This Thesis is dedicated to computer simulation investigations of the phase behaviour of binary and ternary liquid crystals mixtures represented using the LebwohlLasher lattice model. The binary mixture is studied in the Canonical and Semi Grand Canonical Ensembles over a comprehensive set of temperatures, concentrations and the relative coupling constants. The ternary mixture is studied in the Canonical Ensemble only, over a comprehensive set of temperatures and concentrations and single set of coupling constants. In order to determine the boundaries between different phase regions in the Canonical Ensemble, the thermal and concentration dependencies of three different observabIes are used. The first observable is the potential energy of the system, the second is the second rank orientational order parameter and the third is the short-range radial distribution function. The long-range radial distribution function and the system snapshots are used as auxiliary observables. In order to determine the phase boundaries in the Semi Grand Canonical Ensemble, the concentration dependence of the chemical potential is used. The order parameter is also used as an auxiliary observable in order to establish the symmetries of the phases on each side of the various coexistence regions encountered.
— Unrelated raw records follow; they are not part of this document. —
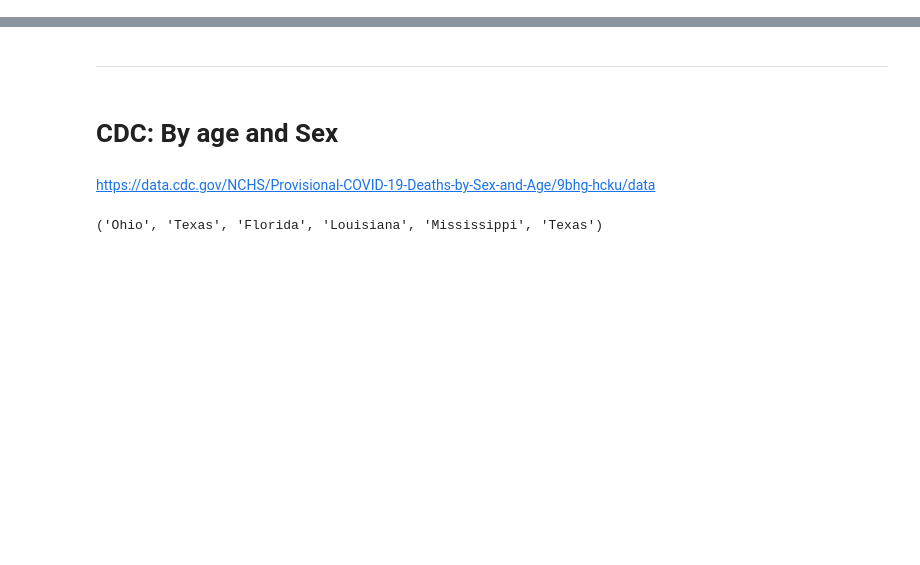
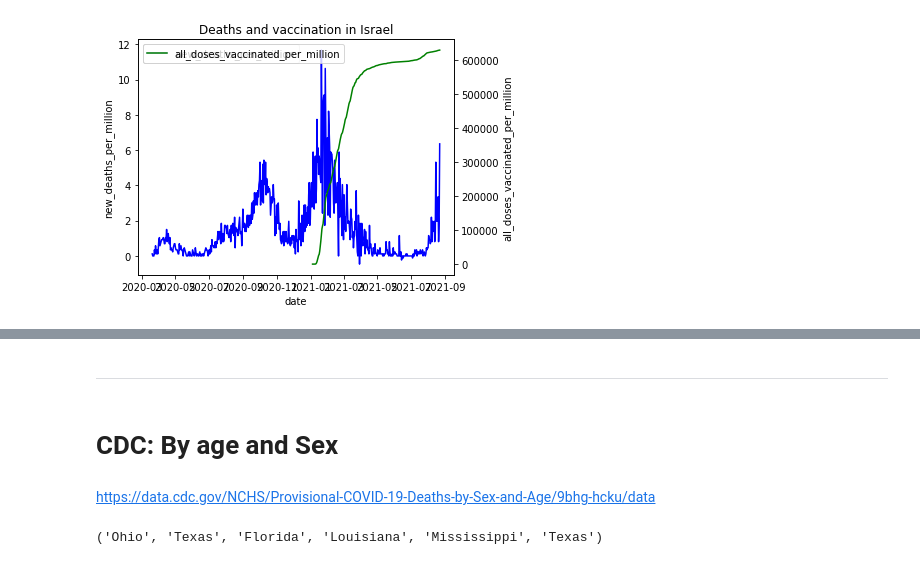
Before and after one commit to pomkos/covid_dash, a Jupyter notebook: sandbox.ipynb, the cells around one changed output, grey strips where cells are left out. Saved outputs shown, nothing was run; the diff lists cells and outputs as text; code cells hidden in the pictures; blank space fills up the shorter version.

```diff
--- a/sandbox.ipynb
+++ b/sandbox.ipynb
@@ -0,0 +26,6 @@
+# %%
+df = df.astype({
+    'date':'datetime64[ns]'
+})
+# %%
+df['all_doses_vaccinated_per_million'] = (df['all_doses_vaccinated_per_hundred'] / 100) * 1000000
@@ -0,0 +40,21 @@
+# %%
+smol_df = df[df['location'] == 'Israel']
+# %%
+def plotter(col1, col2, save=True):
+    sns.lineplot(x='date',
+                y=col1,
+                data = smol_df, color='b',label=col1
+                )
+    ax2 = plt.twinx()
+    sns.lineplot(x='date',
+                y=col2,
+                data = smol_df,
+                ax=ax2, color='g', label=col2)
+    plt.tight_layout()
+    plt.legend()
+# %%
+plotter(col1='new_deaths_per_million',col2='all_doses_vaccinated_per_million')
+plt.title('Deaths and vaccination in Israel')
+plt.savefig(f'deaths_vax.png', dpi=300, facecolor='white')
+# %% [output]
+[figure, added]
```
Also changed, not shown: parts of 18 cells of this notebook, 7 other files.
Some features of the phase diagram (e.g. phase re-entrance) are shown to be difficult to determine in the Canonical Ensemble, whereas other features (e.g. the boundary between two phase coexistence regions) are difficult to determine in the Semi Grand Canonical Ensemble. The remaining data from both ensembles are found to be in good agreement. As well as homogeneous nematic (N) and isotropic (I) phases, regions of N + I and N + N phase coexistence are identified. For mixtures of similar particle types, two distinct coexistence regions are found, but as the particle types are made increasingly dissimilar, these two regions are found to coalesce. This leads to a distortion of the I-N transition temperature curve away from the behaviour predicted by classical ideal mixing rules. The ternary mixture results show further departures from ideal mixing behaviour, while maintaining consistency with the data obtained from the equivalent binary systems. Also, unexpectedly, the cooperative ordering and phase separating of the intermediate particle type takes place at the same temperature for all concentrations considered. Overall, the results from ternary mixtures provide a focus for future work into the phase behaviour of multi-component and poly-disperse mesogenic systems.